I have to either prove or disprove the following:

If $P(A) \leq P(B)$, then $P(A|C) \leq P(B|C)$ (Assuming $P(C) \geq 0$)

After trying to prove this generally a million times and failing, I decided to find a counter example, I'm not sure if this works though.

All the following events have to do with rolling one fair dice.
A is getting a "2"
B is getting an odd number
C is getting an even number

Now $P(A) \leq P(B)$

i.e. $\frac{1}{6} \leq \frac{3}{6}$

but I believe that $P(B|C) = 0$

i.e $P( B \cap C) = 0$

and $P(A|C) = \frac{1/6}{3/6} = \frac{1}{3}$ (i.e $P(A \cap C) = \frac{1}{6}$

So this contradicts the hypothesis, but I am not sure if I calculated the probabilities of $P(A \cap C)$ and $P(B \cap C)$ right.

2. Originally Posted by Jame
I have to either prove or disprove the following:
If $P(A) \leq P(B)$, then $P(A|C) \leq P(B|C)$ (Assuming $P(C) \geq 0$)
All the following events have to do with rolling one fair dice.
A is getting a "2"
B is getting an odd number
C is getting an even number

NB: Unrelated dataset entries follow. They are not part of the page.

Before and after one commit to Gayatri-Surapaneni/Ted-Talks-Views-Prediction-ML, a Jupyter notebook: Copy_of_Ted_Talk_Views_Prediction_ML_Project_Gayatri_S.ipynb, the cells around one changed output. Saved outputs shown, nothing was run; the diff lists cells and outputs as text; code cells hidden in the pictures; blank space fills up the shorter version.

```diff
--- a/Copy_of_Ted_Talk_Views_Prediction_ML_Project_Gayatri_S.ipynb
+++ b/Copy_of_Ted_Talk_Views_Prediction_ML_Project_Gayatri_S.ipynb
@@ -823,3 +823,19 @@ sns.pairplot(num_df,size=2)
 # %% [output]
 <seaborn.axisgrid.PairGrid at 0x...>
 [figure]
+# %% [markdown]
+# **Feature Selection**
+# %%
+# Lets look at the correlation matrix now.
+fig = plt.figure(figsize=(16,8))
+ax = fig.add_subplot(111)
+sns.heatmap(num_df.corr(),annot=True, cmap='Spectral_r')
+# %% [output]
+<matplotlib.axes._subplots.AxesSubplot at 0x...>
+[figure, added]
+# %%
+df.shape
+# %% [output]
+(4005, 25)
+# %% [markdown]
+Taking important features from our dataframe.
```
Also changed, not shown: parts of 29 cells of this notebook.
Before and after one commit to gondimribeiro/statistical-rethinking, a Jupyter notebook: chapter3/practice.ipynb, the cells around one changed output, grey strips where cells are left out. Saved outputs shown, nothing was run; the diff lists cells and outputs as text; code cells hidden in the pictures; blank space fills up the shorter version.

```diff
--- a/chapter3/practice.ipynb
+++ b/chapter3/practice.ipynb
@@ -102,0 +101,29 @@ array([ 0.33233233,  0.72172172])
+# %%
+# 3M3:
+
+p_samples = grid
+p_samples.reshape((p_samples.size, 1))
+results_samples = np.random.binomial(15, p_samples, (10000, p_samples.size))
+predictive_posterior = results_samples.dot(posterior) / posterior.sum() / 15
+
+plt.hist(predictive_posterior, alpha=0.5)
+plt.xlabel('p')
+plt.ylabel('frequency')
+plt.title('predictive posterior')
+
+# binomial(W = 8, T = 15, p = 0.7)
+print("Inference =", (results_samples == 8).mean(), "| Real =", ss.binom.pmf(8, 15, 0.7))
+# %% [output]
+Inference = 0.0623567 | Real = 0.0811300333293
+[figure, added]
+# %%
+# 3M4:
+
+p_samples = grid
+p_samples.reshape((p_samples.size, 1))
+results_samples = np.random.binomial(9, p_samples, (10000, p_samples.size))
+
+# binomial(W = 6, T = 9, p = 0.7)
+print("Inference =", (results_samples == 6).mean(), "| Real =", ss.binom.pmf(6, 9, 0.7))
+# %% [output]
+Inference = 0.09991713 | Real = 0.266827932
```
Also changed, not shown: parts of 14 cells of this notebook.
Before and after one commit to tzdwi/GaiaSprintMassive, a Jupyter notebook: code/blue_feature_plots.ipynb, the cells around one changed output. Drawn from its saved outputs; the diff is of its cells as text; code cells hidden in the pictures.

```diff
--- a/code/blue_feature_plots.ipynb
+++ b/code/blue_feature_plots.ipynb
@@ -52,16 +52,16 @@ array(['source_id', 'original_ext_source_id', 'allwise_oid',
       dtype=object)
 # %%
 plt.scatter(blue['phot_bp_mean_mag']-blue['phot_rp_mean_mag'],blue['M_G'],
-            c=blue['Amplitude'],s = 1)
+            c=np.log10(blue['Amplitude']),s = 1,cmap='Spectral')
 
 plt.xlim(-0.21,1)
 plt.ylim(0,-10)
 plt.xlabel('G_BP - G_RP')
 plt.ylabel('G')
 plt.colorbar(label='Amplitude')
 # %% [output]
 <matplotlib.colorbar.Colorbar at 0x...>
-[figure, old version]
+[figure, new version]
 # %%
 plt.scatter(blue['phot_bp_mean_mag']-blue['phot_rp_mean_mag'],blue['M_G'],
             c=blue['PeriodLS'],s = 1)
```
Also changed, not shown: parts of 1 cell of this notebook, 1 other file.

Now $P(A) \leq P(B)$
i.e. $\frac{1}{6} \leq \frac{3}{6}$
but I believe that $P(B|C) = 0$

i.e $P( B \cap C) = 0$

and $P(A|C) = \frac{1/6}{3/6} = \frac{1}{3}$ (i.e $P(A \cap C) = \frac{1}{6}$

So this contradicts the hypothesis, but I am not sure if I calculated the probabilities of $P(A \cap C)$ and $P(B \cap C)$ right.
That is correct.

3. Woot excellent. Thank you for your help!